The Hamas delegation that arrived in Gaza on Thursday will discuss a ceasefire agreement with Israel that includes the improvement of living conditions in the strip as well as a sea port and an airport in Egypt, according to a report Friday in Lebanese newspaper Al Akhbar.
Meanwhile, a senior source told Ynet that a prisoner exchange deal between Hamas and Israel, which will include the return of two Israeli citizens and the remains of two IDF soldiers, will happen—if at all—only at the end of the agreement's implementation.
A high-level Hamas delegation entered Gaza Thursday evening through the Rafah border crossing after holding talks in Cairo on the reconciliation agreement with Fatah as well as a possible ceasefire with Israel.
Most of the Hamas leadership is based in Gaza but was joined by exiled members of the group's political bureau, including Saleh al-Arouri, a founder of the Hamas military wing in the West Bank and a mastermind of violent attacks against Israelis in the past; Hamas's spokesman abroad Husam Badran; senior Hamas official Mousa Abu Marzouk; and Hamas official Izzat al-Rishq.
Deputy Hamas leader in Gaza, Khalil al-Hayya, accompanied the delegation to Cairo and returned with it to Gaza on Thursday.
The Hamas website Safa said Friday this marks the first time all members of the political bureau have come together in Gaza.
Hamas officials have said guarantees were given that the delegation would not be targeted by Israel and that progress has been made toward a truce that could pave the way for a UN-led reconstruction of Gaza.
Israel's Security Cabinet is set to convene on Sunday in an underground bunker in the Jerusalem area in order to discuss a wide-scale arrangement on the Gaza Strip. The ministers will be briefed on the discussions held under the auspices of UN Middle East envoy Nikolay Mladenov and the Egyptians.
According to Al Akhbar, the first stage of the ceasefire agreement will come into effect within a week and will include an end to "March of Return" protest activities on the Israel-Gaza border.
In return, the Kerem Shalom border crossing will resume activity and the Rafah border crossing with Egypt will be reopened on a more permanent basis.
The second stage will include the improvement of living conditions in the Gaza Strip and the complete removal of the blockade, according to the Lebanese paper.
Israel will allow the transfer of goods into the strip and increase the electricity it provides Gaza.
The third stage of the plan, according to the report, will include the launch of UN humanitarian projects already proposed in the past, including the construction of a sea port for Gaza in Ismailia, Egypt, operating an airport for the strip in Sinai, as well as the construction of a power plant in the Egyptian peninsula. In addition, the reconstruction of Gaza will go ahead.
This reported outline was presented by UN Envoy to the Middle East Nickolay Mladenov to Hamas leader Ismail Haniyeh during their meeting last week in Gaza.

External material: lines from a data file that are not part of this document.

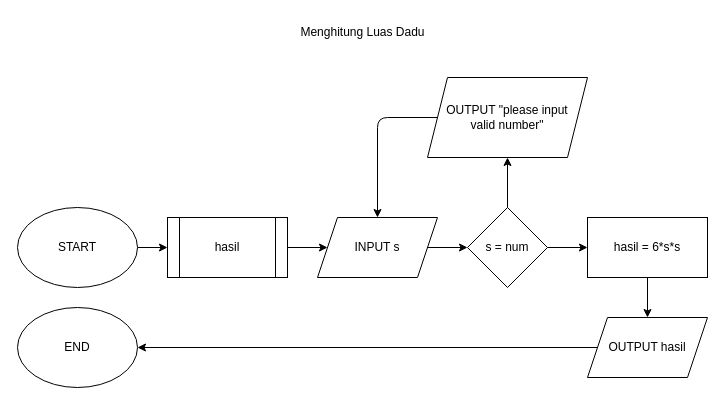
Earlier version of the draw.io diagram page "Menghitung Luas Dadu" (2 of 2) of 5-flowcart lingkaran & dadu.drawio (patih1/fwg17-computer-science). Source tidied: cells renumbered, new cells numbered last; positions are measured from the earlier drawing's top-left corner, leaving out a move shared by most shapes. Both pictures are drawn from the tidied source at 100%, with x=0, y=0 at pixel (17, 17).
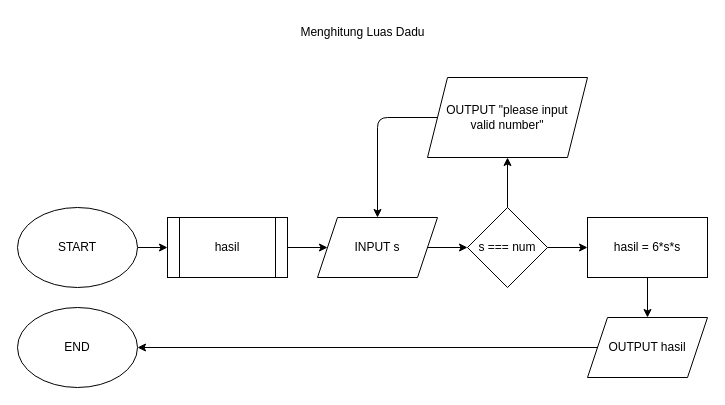
Above is the later version.

Change to the diagram source:
```diff
@@
-    <mxCell id="10" value="s = num" style="rhombus;whiteSpace=wrap;html=1;" parent="1" vertex="1">
+    <mxCell id="10" value="s === num" style="rhombus;whiteSpace=wrap;html=1;" parent="1" vertex="1">
       <mxGeometry x="450" y="190" width="80" height="80" as="geometry" />
     </mxCell>
```
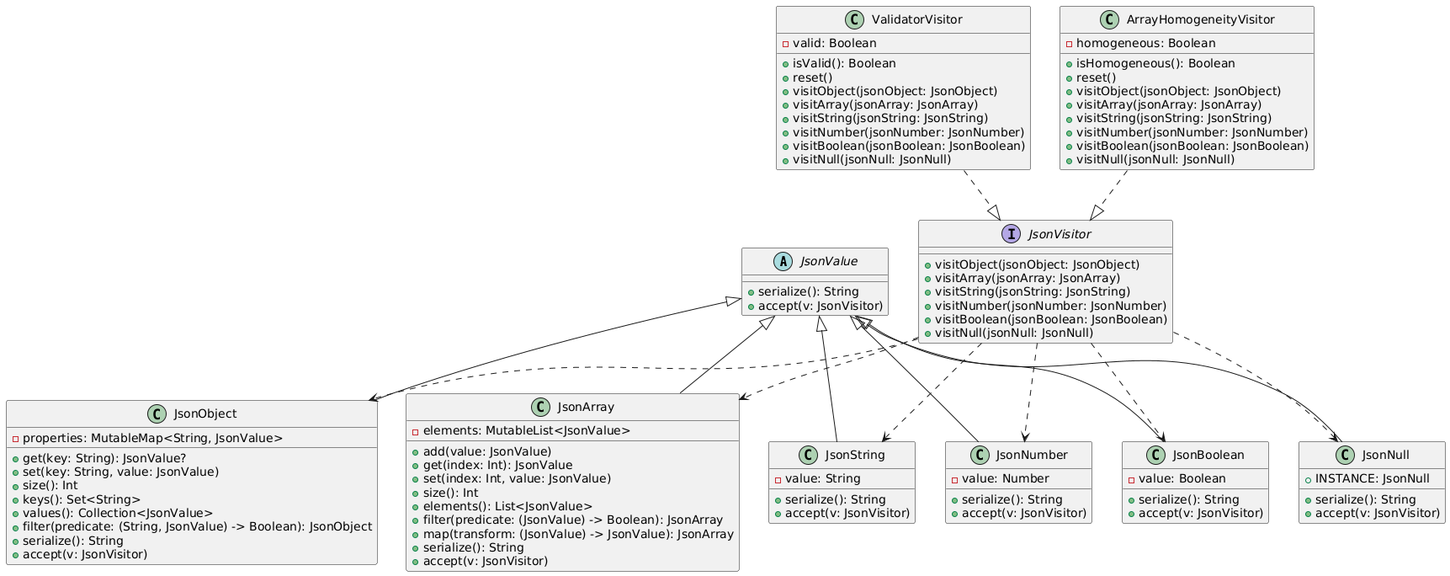
This is docs/diagrams/JsonModelDiagram.png from Bonviniv/KJsonServe, a PlantUML export, as it was before one commit.
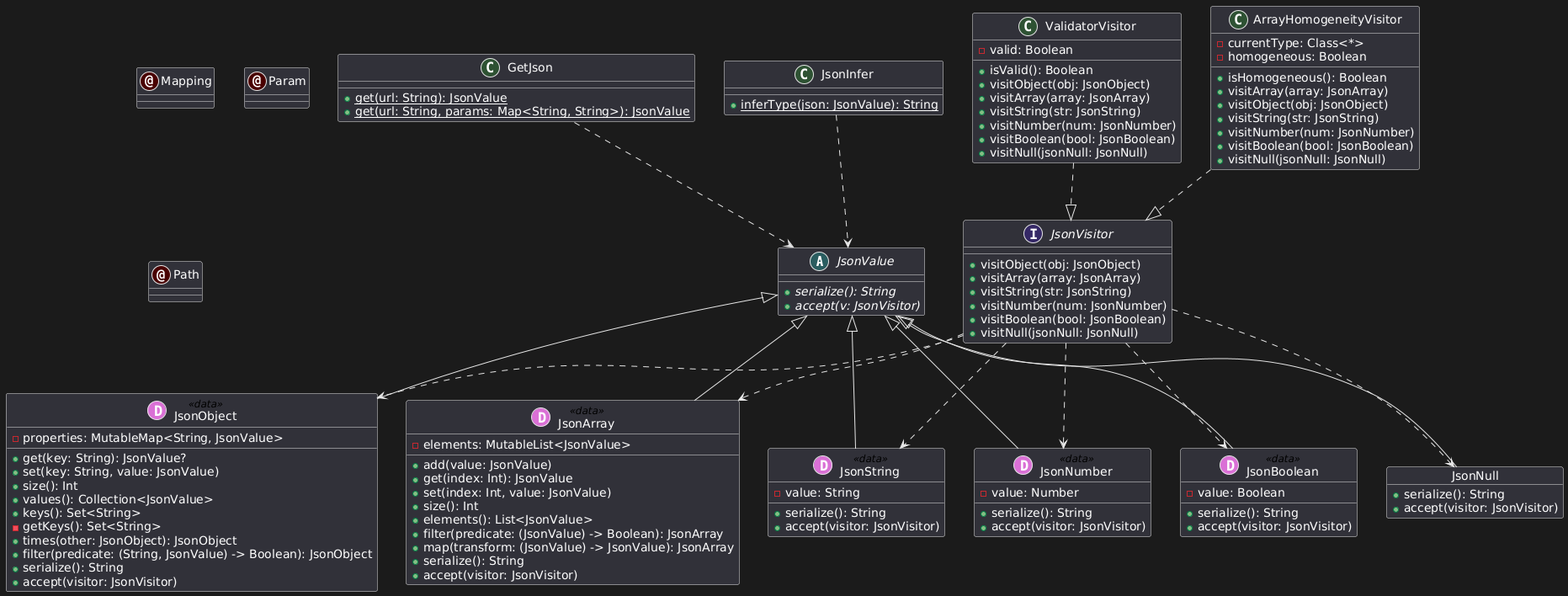
After the commit.

What changed in the source:
```diff
@@ -1,22 +1,24 @@
 @startuml
 abstract class JsonValue {
-  + serialize(): String
-  + accept(v: JsonVisitor)
+  + {abstract} serialize(): String
+  + {abstract} accept(v: JsonVisitor)
 }
 
-class JsonObject {
+class JsonObject << (D,orchid) data >> {
   - properties: MutableMap<String, JsonValue>
   + get(key: String): JsonValue?
   + set(key: String, value: JsonValue)
   + size(): Int
+  + values(): Collection<JsonValue>
   + keys(): Set<String>
-  + values(): Collection<JsonValue>
+  - getKeys(): Set<String>
+  + times(other: JsonObject): JsonObject
   + filter(predicate: (String, JsonValue) -> Boolean): JsonObject
   + serialize(): String
-  + accept(v: JsonVisitor)
+  + accept(visitor: JsonVisitor)
 }
 
-class JsonArray {
+class JsonArray << (D,orchid) data >> {
   - elements: MutableList<JsonValue>
   + add(value: JsonValue)
   + get(index: Int): JsonValue
@@ -26,65 +28,76 @@
   + filter(predicate: (JsonValue) -> Boolean): JsonArray
   + map(transform: (JsonValue) -> JsonValue): JsonArray
   + serialize(): String
-  + accept(v: JsonVisitor)
+  + accept(visitor: JsonVisitor)
 }
 
-class JsonString {
+class JsonString << (D,orchid) data >> {
   - value: String
   + serialize(): String
-  + accept(v: JsonVisitor)
+  + accept(visitor: JsonVisitor)
 }
 
-class JsonNumber {
+class JsonNumber << (D,orchid) data >> {
   - value: Number
   + serialize(): String
-  + accept(v: JsonVisitor)
+  + accept(visitor: JsonVisitor)
 }
 
-class JsonBoolean {
+class JsonBoolean << (D,orchid) data >> {
   - value: Boolean
   + serialize(): String
-  + accept(v: JsonVisitor)
+  + accept(visitor: JsonVisitor)
 }
 
-class JsonNull {
-  + INSTANCE: JsonNull
+object JsonNull {
   + serialize(): String
-  + accept(v: JsonVisitor)
+  + accept(visitor: JsonVisitor)
 }
 
 interface JsonVisitor {
-  + visitObject(jsonObject: JsonObject)
-  + visitArray(jsonArray: JsonArray)
-  + visitString(jsonString: JsonString)
-  + visitNumber(jsonNumber: JsonNumber)
-  + visitBoolean(jsonBoolean: JsonBoolean)
+  + visitObject(obj: JsonObject)
+  + visitArray(array: JsonArray)
+  + visitString(str: JsonString)
+  + visitNumber(num: JsonNumber)
+  + visitBoolean(bool: JsonBoolean)
   + visitNull(jsonNull: JsonNull)
 }
 
 class ValidatorVisitor {
   - valid: Boolean
   + isValid(): Boolean
-  + reset()
-  + visitObject(jsonObject: JsonObject)
-  + visitArray(jsonArray: JsonArray)
-  + visitString(jsonString: JsonString)
-  + visitNumber(jsonNumber: JsonNumber)
-  + visitBoolean(jsonBoolean: JsonBoolean)
+  + visitObject(obj: JsonObject)
+  + visitArray(array: JsonArray)
+  + visitString(str: JsonString)
+  + visitNumber(num: JsonNumber)
+  + visitBoolean(bool: JsonBoolean)
   + visitNull(jsonNull: JsonNull)
 }
 
 class ArrayHomogeneityVisitor {
+  - currentType: Class<*>
   - homogeneous: Boolean
   + isHomogeneous(): Boolean
-  + reset()
-  + visitObject(jsonObject: JsonObject)
-  + visitArray(jsonArray: JsonArray)
-  + visitString(jsonString: JsonString)
-  + visitNumber(jsonNumber: JsonNumber)
-  + visitBoolean(jsonBoolean: JsonBoolean)
+  + visitArray(array: JsonArray)
+  + visitObject(obj: JsonObject)
+  + visitString(str: JsonString)
+  + visitNumber(num: JsonNumber)
+  + visitBoolean(bool: JsonBoolean)
   + visitNull(jsonNull: JsonNull)
 }
+
+class GetJson {
+  + {static} get(url: String): JsonValue
+  + {static} get(url: String, params: Map<String, String>): JsonValue
+}
+
+class JsonInfer {
+  + {static} inferType(json: JsonValue): String
+}
+
+annotation Mapping
+annotation Param
+annotation Path
 
 JsonValue <|-- JsonObject
 JsonValue <|-- JsonArray
@@ -102,4 +115,7 @@
 
 ValidatorVisitor ..|> JsonVisitor
 ArrayHomogeneityVisitor ..|> JsonVisitor
+
+GetJson ..> JsonValue
+JsonInfer ..> JsonValue
 @enduml
```
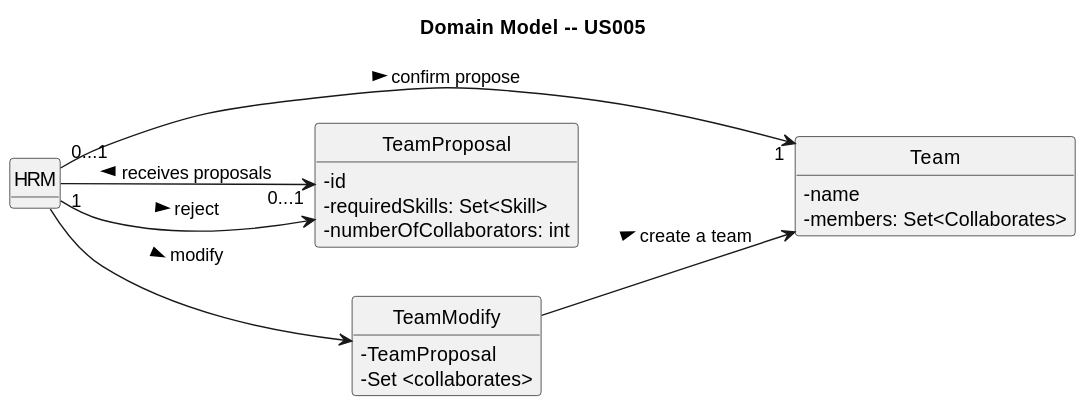
Above: docs/sprintA/us005/02.analysis/svg/us005-domain-model.svg in ricardomm7/leaflink (PlantUML), before the change. Its diagram source:
```plantuml
@startuml
skinparam monochrome true
skinparam packageStyle rectangle
skinparam shadowing false

left to right direction

skinparam classAttributeIconSize 0

hide circle
hide methods

title Domain Model -- US005

class Team {
  - name
  - members: Set<Collaborates>
}

class TeamProposal {
  - id
  - requiredSkills: Set<Skill>
  - numberOfCollaborators: int
}

class TeamModify{
  - TeamProposal
  - Set <collaborates>
}


HRM "0...1" --> "1" Team: confirm propose >

HRM "1" --> "0...1" TeamProposal : receives proposals <
HRM --> TeamProposal: reject >
HRM --> TeamModify:  modify >
TeamModify --> Team: create a team >
@enduml
```
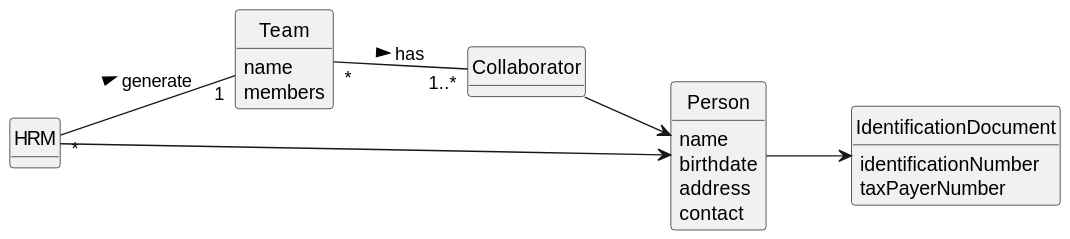
The same diagram one commit later.

Diff of the diagram source:
```diff
@@ -10,29 +10,28 @@
 hide circle
 hide methods
 
-title Domain Model -- US005
 
 class Team {
-  - name
-  - members: Set<Collaborates>
+  name
+  members
 }
 
-class TeamProposal {
-  - id
-  - requiredSkills: Set<Skill>
-  - numberOfCollaborators: int
+class Person {
+    name
+    birthdate
+    address
+    contact
+
 }
 
-class TeamModify{
-  - TeamProposal
-  - Set <collaborates>
+class IdentificationDocument{
+  identificationNumber
+  taxPayerNumber
 }
 
-
-HRM "0...1" --> "1" Team: confirm propose >
-
-HRM "1" --> "0...1" TeamProposal : receives proposals <
-HRM --> TeamProposal: reject >
-HRM --> TeamModify:  modify >
-TeamModify --> Team: create a team >
+HRM "*" -- "1" Team: generate   >
+HRM  -->  Person
+Collaborator  -->  Person
+Person  -->  IdentificationDocument
+Team "*" -- "1..*" Collaborator : has >
 @enduml
```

Among the other incentives to the Palestinians in the plan is increasing the power supply to the strip to four additional hours a day, $31 million in aid from Qatar, and $91 million in aid for UNRWA. In addition, $10 million will be transferred to the strip to pay salaries to Palestinian Authority employees in the Gaza Strip.
A Hamas official told Al Akhbar that "there is an agreement in principle to the Egyptian-international roadmap for calm in the strip."
However, Hamas's political leadership wishes to first have a discussion on the plan before giving the go-ahead for the final negotiations.
On Saturday, Hamas and Fatah delegations are scheduled to return to Egypt and have a joint meeting with Egyptian intelligence officials on the internal Palestinian reconciliation. If no new disagreements emerge, the two warring factions might officially announce the adoption of the Egyptian roadmap for the reconciliation, signed by the two sides several months ago.
The Associated Press contributed to this report.